Using the data that follows, give the number of lines in which the word "steps" occurs. Write only the number.

#### [SUPPLIED ENTRIES]
#####
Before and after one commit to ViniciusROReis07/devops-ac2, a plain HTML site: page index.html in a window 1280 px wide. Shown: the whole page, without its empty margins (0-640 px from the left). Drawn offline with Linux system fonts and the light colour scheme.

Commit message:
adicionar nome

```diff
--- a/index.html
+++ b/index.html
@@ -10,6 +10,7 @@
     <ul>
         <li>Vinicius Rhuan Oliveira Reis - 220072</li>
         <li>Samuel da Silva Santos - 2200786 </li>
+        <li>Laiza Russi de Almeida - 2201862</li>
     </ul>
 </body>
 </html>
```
#####
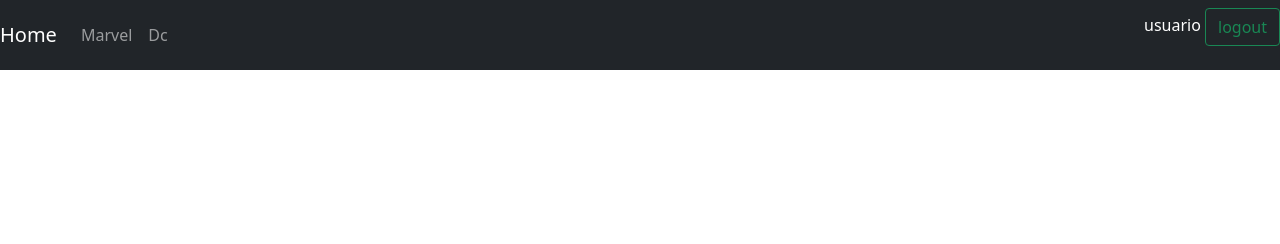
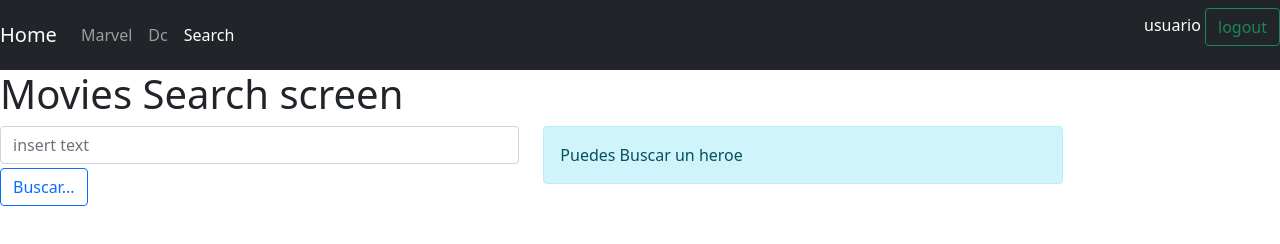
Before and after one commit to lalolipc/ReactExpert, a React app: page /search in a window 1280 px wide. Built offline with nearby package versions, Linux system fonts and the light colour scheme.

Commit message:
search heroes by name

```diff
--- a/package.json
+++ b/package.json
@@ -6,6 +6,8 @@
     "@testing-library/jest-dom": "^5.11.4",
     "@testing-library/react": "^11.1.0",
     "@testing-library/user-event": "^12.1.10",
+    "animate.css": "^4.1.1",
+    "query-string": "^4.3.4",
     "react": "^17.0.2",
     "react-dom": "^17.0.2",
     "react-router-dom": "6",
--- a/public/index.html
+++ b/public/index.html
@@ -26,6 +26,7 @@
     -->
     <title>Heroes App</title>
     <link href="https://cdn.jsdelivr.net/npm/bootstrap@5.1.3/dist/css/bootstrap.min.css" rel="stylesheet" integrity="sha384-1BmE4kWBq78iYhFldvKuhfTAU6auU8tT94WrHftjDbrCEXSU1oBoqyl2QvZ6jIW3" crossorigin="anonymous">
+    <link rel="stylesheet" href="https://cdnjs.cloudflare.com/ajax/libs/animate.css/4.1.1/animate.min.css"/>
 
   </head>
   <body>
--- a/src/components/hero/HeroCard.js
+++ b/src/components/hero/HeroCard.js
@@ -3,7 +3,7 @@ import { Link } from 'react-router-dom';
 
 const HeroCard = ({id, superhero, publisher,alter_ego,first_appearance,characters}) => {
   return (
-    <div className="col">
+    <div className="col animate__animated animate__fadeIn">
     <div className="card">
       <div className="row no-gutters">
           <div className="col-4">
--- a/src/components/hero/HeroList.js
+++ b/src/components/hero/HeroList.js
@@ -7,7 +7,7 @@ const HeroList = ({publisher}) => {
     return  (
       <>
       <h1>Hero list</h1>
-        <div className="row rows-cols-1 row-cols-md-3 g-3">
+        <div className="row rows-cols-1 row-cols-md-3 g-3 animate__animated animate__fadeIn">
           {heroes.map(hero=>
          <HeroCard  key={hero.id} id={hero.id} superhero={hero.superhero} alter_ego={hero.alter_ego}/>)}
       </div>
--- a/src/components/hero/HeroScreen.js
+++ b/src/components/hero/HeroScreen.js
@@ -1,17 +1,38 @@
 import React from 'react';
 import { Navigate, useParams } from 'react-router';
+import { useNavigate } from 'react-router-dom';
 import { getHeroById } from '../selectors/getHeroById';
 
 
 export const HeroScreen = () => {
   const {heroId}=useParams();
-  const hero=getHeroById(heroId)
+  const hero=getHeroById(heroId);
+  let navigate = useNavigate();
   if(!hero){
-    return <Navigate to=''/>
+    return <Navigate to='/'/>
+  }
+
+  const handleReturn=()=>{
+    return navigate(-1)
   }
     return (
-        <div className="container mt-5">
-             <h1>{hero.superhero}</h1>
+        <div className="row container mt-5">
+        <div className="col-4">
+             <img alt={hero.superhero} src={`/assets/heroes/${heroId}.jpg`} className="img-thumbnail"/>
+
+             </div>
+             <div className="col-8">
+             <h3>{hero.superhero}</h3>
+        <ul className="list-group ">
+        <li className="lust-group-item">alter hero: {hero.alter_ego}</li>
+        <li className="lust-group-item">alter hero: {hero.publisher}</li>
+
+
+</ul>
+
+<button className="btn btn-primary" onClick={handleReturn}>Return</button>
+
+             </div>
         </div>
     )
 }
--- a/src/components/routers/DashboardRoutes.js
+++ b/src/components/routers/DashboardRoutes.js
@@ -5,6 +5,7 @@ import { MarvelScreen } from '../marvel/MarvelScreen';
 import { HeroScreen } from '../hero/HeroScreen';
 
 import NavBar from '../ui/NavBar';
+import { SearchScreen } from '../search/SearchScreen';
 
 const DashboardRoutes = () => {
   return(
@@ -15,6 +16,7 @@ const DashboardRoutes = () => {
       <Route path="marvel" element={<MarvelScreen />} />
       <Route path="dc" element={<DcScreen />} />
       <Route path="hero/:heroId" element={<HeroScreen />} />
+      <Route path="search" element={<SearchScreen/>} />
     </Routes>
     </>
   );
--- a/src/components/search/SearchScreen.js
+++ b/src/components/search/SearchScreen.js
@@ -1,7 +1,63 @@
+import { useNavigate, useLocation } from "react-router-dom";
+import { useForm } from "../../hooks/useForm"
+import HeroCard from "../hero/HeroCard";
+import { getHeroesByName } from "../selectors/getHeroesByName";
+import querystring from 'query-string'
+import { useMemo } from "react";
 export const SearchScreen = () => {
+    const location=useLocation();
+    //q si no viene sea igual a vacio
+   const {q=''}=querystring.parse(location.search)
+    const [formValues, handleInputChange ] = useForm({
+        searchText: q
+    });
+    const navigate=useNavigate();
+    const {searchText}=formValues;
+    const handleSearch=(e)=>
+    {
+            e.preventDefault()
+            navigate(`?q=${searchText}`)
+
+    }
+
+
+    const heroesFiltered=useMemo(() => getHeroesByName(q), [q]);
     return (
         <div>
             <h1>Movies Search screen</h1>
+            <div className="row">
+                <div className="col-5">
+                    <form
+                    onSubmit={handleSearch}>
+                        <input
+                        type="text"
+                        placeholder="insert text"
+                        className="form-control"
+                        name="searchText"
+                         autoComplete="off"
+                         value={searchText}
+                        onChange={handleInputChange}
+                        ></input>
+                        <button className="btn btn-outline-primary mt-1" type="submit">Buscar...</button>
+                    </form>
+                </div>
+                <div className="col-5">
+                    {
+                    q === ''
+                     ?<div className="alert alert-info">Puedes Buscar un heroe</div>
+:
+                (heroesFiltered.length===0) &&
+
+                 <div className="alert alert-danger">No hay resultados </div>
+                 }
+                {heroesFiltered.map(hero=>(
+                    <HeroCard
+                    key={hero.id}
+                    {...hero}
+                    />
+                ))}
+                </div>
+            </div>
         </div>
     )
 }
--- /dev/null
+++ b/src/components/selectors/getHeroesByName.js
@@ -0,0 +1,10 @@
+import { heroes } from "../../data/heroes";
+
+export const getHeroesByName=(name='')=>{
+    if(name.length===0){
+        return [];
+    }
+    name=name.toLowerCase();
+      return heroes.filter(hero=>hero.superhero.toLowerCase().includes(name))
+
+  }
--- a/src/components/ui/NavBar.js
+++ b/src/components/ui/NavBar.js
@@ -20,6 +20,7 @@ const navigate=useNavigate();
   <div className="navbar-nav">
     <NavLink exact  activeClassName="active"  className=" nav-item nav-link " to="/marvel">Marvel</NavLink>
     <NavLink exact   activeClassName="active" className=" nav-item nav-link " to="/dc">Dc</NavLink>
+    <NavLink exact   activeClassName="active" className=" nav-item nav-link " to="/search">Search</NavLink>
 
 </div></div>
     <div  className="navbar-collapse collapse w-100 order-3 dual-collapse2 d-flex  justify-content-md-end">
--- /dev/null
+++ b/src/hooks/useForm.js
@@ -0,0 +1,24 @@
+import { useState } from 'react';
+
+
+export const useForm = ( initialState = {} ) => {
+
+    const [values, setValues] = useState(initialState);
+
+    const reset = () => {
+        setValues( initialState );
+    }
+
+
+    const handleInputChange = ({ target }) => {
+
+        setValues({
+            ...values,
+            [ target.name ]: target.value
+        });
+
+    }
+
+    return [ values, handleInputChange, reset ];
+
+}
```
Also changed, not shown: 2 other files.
#####
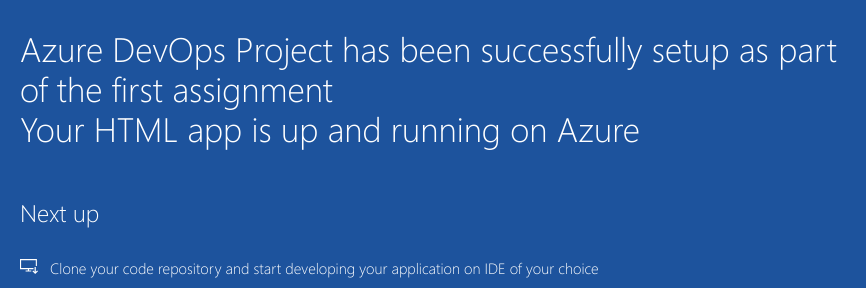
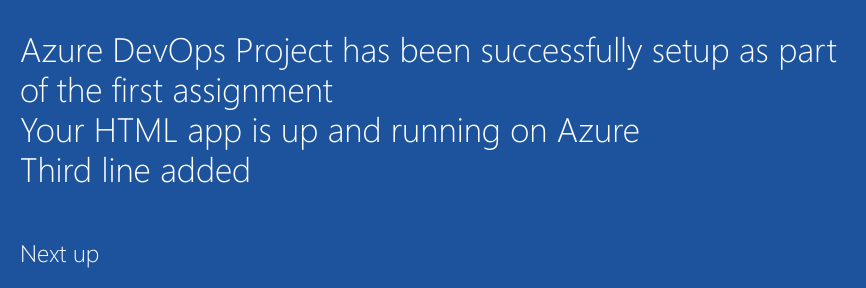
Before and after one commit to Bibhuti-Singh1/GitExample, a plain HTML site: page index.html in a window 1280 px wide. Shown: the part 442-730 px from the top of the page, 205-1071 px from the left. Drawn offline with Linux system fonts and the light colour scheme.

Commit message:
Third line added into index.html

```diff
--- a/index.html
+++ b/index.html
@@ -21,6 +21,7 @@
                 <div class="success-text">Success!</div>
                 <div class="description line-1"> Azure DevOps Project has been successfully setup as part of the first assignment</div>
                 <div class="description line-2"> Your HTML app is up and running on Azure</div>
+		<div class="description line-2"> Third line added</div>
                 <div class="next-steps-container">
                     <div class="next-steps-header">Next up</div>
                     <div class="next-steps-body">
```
#####
#### [TASK RESULT]
3